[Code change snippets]
---+---

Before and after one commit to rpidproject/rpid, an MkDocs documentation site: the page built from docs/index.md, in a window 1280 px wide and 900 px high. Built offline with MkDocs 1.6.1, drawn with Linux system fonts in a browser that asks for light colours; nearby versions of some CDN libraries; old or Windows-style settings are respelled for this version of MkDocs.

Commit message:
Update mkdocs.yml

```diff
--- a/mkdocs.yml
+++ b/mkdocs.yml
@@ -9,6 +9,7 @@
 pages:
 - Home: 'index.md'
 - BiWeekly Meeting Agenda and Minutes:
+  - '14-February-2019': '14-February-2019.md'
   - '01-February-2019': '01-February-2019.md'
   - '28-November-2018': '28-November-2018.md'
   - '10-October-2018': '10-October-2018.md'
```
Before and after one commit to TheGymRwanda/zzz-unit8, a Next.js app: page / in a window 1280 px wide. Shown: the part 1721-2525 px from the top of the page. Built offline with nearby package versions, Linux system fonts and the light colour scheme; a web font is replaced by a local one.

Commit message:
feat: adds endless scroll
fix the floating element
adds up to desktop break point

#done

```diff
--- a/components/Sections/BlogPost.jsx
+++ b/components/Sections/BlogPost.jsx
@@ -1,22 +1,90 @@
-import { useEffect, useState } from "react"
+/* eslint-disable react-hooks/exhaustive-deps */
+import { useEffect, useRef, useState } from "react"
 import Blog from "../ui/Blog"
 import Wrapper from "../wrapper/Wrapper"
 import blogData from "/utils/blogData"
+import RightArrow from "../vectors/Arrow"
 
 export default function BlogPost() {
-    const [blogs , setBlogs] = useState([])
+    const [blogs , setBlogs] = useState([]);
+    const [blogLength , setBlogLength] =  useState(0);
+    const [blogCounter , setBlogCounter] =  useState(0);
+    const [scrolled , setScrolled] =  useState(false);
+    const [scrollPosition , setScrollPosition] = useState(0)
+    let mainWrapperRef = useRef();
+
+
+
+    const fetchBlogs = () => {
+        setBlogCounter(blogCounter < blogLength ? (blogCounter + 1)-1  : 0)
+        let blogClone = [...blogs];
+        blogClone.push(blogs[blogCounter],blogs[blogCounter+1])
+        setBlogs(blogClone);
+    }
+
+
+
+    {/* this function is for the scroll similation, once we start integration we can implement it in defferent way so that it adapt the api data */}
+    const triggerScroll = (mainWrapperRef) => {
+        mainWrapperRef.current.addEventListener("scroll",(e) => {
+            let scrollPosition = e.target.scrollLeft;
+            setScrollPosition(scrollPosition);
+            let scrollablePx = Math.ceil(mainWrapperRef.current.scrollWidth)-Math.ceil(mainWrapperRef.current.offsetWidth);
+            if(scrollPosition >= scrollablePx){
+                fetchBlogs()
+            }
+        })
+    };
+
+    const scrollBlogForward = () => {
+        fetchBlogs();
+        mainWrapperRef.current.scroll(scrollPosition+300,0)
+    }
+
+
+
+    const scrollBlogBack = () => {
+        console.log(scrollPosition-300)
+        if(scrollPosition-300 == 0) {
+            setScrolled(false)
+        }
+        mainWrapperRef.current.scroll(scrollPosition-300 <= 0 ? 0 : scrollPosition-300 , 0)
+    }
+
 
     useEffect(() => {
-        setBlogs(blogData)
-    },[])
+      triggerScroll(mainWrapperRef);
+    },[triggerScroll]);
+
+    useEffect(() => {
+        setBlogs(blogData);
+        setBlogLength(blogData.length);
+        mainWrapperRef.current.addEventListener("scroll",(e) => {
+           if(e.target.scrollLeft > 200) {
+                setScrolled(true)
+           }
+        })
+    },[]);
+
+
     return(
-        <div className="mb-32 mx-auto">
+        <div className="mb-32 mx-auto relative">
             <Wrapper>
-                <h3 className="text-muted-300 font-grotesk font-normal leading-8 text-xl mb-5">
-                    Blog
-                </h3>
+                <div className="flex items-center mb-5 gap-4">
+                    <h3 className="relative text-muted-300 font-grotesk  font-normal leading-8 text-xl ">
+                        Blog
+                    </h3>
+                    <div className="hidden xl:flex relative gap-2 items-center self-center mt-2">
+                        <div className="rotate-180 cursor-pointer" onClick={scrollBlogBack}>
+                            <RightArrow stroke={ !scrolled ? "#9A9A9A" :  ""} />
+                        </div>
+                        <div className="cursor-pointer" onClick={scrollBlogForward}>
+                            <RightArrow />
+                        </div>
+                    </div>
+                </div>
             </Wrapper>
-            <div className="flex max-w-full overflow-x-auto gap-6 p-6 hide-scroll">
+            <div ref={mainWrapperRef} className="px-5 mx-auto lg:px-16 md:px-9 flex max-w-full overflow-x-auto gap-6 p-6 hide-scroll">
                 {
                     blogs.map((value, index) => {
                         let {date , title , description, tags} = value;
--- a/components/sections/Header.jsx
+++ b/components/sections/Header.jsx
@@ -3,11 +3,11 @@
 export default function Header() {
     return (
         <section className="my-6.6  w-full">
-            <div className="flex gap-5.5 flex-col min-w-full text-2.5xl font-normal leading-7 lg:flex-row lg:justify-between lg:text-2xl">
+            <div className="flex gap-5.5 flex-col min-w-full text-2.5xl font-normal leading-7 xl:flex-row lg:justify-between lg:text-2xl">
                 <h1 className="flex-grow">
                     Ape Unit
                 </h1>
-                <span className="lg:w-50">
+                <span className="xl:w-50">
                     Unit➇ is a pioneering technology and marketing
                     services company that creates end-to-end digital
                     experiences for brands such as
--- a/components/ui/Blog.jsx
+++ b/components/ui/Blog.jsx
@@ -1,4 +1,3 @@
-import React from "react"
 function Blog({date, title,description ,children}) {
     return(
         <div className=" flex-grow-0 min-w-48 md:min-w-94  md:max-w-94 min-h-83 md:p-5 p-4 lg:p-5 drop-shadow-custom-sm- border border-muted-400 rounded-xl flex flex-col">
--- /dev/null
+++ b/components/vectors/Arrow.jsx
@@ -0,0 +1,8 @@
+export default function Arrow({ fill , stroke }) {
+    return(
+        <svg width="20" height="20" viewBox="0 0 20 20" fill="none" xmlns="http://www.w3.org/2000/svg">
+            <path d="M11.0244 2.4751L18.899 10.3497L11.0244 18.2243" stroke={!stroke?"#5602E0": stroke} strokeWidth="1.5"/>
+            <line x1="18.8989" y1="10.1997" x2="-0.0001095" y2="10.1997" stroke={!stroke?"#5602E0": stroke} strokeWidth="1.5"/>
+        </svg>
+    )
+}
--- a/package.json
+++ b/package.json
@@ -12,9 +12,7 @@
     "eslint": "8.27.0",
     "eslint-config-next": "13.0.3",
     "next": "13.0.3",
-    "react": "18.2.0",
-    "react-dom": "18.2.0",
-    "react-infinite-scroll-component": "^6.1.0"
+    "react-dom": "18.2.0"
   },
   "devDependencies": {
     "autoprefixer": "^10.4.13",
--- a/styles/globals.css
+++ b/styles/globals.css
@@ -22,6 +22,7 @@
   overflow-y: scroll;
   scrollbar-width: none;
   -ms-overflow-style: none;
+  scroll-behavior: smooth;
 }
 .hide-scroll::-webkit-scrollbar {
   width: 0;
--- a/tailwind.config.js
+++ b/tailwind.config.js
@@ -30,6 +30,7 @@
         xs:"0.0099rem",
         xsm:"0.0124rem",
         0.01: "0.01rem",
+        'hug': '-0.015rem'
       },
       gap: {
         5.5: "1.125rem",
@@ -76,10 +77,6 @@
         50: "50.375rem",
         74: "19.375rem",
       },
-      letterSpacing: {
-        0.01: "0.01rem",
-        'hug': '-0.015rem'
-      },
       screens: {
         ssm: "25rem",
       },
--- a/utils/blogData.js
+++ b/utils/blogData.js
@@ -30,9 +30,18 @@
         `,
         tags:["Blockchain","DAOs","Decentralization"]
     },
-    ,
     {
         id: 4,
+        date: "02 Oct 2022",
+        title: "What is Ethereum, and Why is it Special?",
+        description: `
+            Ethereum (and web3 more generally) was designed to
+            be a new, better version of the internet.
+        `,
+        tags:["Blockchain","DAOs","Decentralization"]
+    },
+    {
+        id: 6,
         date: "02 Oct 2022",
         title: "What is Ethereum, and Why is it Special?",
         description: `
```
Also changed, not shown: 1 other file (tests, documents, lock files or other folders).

---+---

> [Exercise details]:
Report the number of lines in the entries where the word "scrollPosition" occurs, and add nothing else.

> [Written answer]:
8